-- Available records --
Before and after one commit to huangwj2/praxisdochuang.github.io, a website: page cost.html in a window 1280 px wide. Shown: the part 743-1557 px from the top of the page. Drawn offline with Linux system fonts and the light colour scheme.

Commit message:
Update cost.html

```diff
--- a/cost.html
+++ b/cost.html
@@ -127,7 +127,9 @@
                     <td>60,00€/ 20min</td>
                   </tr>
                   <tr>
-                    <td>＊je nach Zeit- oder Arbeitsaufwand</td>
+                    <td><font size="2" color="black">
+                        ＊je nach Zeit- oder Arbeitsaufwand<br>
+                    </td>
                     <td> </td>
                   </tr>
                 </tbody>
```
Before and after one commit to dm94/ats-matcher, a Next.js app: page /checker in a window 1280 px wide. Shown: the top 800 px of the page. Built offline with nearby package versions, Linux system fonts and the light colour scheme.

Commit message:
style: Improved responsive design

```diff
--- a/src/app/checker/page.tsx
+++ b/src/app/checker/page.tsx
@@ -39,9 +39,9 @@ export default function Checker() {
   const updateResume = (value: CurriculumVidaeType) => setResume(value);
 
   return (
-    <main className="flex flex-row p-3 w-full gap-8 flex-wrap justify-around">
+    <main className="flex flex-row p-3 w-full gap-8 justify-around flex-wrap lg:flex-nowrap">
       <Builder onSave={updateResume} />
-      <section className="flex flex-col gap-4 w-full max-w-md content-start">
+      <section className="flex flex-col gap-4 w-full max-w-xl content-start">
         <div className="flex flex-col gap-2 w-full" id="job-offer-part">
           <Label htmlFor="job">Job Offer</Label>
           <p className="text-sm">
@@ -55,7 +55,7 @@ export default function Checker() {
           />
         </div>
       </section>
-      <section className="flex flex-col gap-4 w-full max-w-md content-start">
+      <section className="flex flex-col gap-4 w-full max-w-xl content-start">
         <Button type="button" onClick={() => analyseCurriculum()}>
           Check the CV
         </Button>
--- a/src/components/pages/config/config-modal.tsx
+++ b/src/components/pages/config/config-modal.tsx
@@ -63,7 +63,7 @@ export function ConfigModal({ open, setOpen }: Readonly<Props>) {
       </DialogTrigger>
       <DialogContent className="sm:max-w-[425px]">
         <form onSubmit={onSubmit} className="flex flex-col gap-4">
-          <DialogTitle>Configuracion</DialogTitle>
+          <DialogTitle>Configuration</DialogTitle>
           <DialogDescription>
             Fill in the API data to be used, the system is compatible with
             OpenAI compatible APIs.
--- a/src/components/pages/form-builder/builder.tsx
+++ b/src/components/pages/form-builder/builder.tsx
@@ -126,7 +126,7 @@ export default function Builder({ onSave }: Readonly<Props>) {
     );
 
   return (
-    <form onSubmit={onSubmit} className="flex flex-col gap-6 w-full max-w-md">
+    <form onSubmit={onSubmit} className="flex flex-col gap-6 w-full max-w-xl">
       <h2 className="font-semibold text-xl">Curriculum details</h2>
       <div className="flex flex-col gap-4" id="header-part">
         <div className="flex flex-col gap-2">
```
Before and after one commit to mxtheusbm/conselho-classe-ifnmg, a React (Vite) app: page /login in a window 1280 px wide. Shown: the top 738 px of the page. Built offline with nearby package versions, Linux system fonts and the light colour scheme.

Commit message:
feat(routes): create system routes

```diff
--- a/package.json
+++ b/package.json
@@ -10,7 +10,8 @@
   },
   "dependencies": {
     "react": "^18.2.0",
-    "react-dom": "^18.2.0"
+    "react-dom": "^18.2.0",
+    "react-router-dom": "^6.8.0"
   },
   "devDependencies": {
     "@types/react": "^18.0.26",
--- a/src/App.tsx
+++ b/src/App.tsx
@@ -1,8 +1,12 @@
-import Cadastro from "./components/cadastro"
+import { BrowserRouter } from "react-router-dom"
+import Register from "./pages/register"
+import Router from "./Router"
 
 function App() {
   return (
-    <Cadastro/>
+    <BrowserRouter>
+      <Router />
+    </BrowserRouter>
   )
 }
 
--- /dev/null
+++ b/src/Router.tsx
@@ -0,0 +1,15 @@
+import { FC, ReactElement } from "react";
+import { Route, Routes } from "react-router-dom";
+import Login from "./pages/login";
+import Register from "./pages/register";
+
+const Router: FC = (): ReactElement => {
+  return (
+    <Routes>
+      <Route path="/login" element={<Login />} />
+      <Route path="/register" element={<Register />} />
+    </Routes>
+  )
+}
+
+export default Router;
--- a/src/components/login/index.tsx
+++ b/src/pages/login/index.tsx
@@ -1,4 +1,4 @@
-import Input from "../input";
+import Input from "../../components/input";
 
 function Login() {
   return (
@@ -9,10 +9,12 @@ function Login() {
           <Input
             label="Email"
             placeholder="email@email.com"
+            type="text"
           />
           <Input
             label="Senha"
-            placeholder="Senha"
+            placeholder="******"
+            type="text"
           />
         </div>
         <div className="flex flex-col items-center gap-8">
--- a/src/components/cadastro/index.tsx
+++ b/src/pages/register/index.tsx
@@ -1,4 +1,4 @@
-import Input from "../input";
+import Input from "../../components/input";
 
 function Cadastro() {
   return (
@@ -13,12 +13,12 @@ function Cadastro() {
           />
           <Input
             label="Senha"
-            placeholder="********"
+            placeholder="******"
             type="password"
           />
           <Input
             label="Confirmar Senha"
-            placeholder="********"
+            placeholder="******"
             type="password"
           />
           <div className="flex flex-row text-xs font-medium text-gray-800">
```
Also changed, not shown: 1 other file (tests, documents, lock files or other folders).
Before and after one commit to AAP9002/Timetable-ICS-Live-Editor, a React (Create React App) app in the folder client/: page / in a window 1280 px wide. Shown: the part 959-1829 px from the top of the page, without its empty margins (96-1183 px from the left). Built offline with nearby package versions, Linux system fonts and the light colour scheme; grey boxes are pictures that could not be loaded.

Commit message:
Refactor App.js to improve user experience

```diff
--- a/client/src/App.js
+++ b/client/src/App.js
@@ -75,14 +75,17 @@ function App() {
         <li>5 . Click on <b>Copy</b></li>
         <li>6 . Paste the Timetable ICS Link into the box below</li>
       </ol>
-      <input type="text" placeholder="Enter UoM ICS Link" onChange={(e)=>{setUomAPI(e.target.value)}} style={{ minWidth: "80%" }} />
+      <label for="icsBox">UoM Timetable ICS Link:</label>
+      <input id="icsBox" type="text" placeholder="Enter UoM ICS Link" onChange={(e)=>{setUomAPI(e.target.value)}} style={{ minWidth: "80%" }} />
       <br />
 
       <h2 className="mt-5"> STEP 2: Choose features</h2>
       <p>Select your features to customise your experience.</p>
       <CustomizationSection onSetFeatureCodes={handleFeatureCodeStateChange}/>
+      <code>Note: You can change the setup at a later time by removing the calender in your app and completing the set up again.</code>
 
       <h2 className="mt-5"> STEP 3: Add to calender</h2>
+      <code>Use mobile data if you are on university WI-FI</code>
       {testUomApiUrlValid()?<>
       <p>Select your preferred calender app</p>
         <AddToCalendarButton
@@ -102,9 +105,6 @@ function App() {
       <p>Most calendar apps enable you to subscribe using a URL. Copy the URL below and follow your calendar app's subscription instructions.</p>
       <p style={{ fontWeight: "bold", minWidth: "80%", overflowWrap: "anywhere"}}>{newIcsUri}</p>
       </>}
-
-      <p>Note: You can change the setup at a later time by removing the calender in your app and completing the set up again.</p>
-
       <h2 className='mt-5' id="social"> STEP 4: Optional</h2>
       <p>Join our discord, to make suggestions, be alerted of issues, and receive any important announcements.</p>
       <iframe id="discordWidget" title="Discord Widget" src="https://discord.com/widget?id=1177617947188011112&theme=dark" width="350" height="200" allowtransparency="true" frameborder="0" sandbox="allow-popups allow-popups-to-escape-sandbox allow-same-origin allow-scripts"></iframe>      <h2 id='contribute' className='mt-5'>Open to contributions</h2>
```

-- Problem statement --
Search the data above for "BrowserRouter" and copy every line where it turns up.

-- Solution to this problem --
+import { BrowserRouter } from "react-router-dom"
+    <BrowserRouter>
+    </BrowserRouter>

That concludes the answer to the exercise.